Goal of the exercise — Look through the data that follows and copy each line with the string "border".

Data records —
■ ■ ■ ■ ■
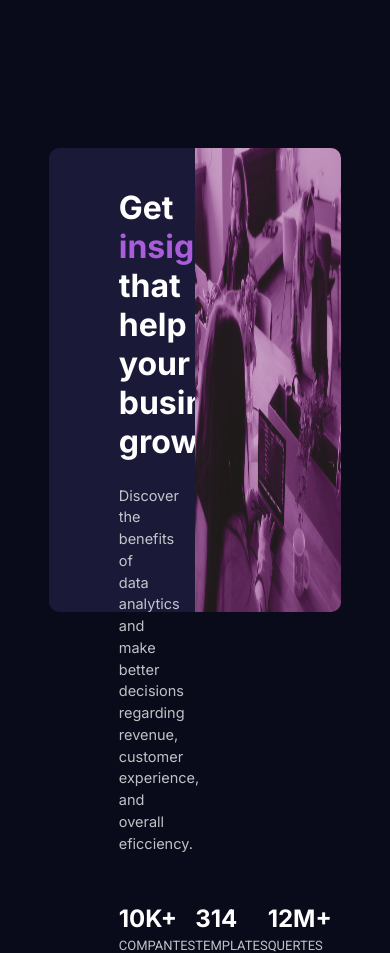
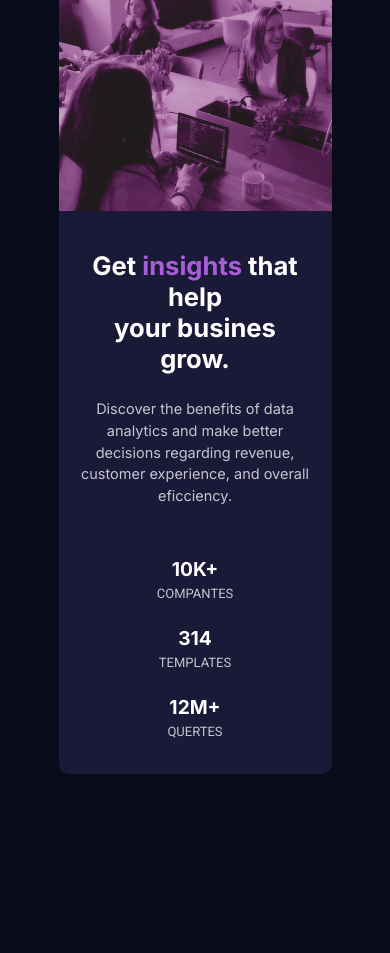
Before and after one commit to martinsalan2003/cart-o-de-visualiza--o-de-estat-sticas, a React (Vite) app in the folder desfioComponente/: page / in a window 390 px wide. After the commit the page ends 844 px from the top, so only its background shows below. Built offline with nearby package versions, Linux system fonts and the light colour scheme.

Commit message:
teste de versão

```diff
--- a/desfioComponente/src/components/card.jsx
+++ b/desfioComponente/src/components/card.jsx
@@ -11,9 +11,9 @@ function Card(){
                 Discover the benefits of data analytics and make better decisions regarding revenue, customer experience, and overall eficciency.
                 </p>
                 <div className="container-num">
-                    <div className="num1"><h2>10K+</h2><p className='txt-num'>COMPANTES</p></div>
-                    <div className="num2"><h2>314</h2><p className='txt-num'>TEMPLATES</p></div>
-                    <div className="num3"><h2>12M+</h2><p className='txt-num'>QUERTES</p></div>
+                    <div className="num1 global"><h2>10K+</h2><p className='txt-num'>COMPANTES</p></div>
+                    <div className="num2 global"><h2>314</h2><p className='txt-num'>TEMPLATES</p></div>
+                    <div className="num3 global"><h2>12M+</h2><p className='txt-num'>QUERTES</p></div>
 
                 </div>
             </div>
--- a/desfioComponente/src/pages/home/home.jsx
+++ b/desfioComponente/src/pages/home/home.jsx
@@ -3,7 +3,10 @@ import Card from '../../components/card';
 
 function Home() {
   return (
-      <Card />
+
+    <Card/>
+
+
   );
 }
 
--- a/desfioComponente/src/styles/card.sass
+++ b/desfioComponente/src/styles/card.sass
@@ -38,8 +38,56 @@
                 color: $cordafontdosparagrafos
                 font-family: "Roboto", serif
                 font-weight: 400
-    img
-        width: 100%
-        height: 100%
-        border-bottom-right-radius: 10px
-        border-top-right-radius: 10px
+
+    .container-img
+        width: 50%
+
+        img
+            width: 100%
+            height: 100%
+            border-bottom-right-radius: 10px
+            border-top-right-radius: 10px
+
+
+// para dispositivos mobile
+@media (max-width: 768px)
+    .container-card
+        flex-direction: column-reverse
+        height: auto
+        width: 70vw
+
+        .container-info
+            width: 100%
+            padding: 10px 20px
+            h1
+                margin-top: 25px
+                font-size: 1.6em
+                text-align: center
+            p
+                text-align: center
+                font-size: 0.5em
+
+            .container-num
+                padding-bottom: 25px
+                flex-direction: column
+                align-items: center
+                gap: 25px
+
+                h2
+                    text-align: center
+                    font-size: larger
+                p
+                    font-size: large
+
+                .global
+                    width: 100%
+                    display: flex
+                    flex-direction: column
+
+
+        .container-img
+            width: 100%
+
+            img
+                border-top-left-radius: 10px
+                border-bottom-right-radius: 0
```
Also changed, not shown: desfioComponente/images/image-header-mobile.jpg (deleted), desfioComponente/src/styles/variables.sass (line endings or trailing spaces).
■ ■ ■ ■ ■
Reply —
-        border-bottom-right-radius: 10px
-        border-top-right-radius: 10px
+            border-bottom-right-radius: 10px
+            border-top-right-radius: 10px
+                border-top-left-radius: 10px
+                border-bottom-right-radius: 0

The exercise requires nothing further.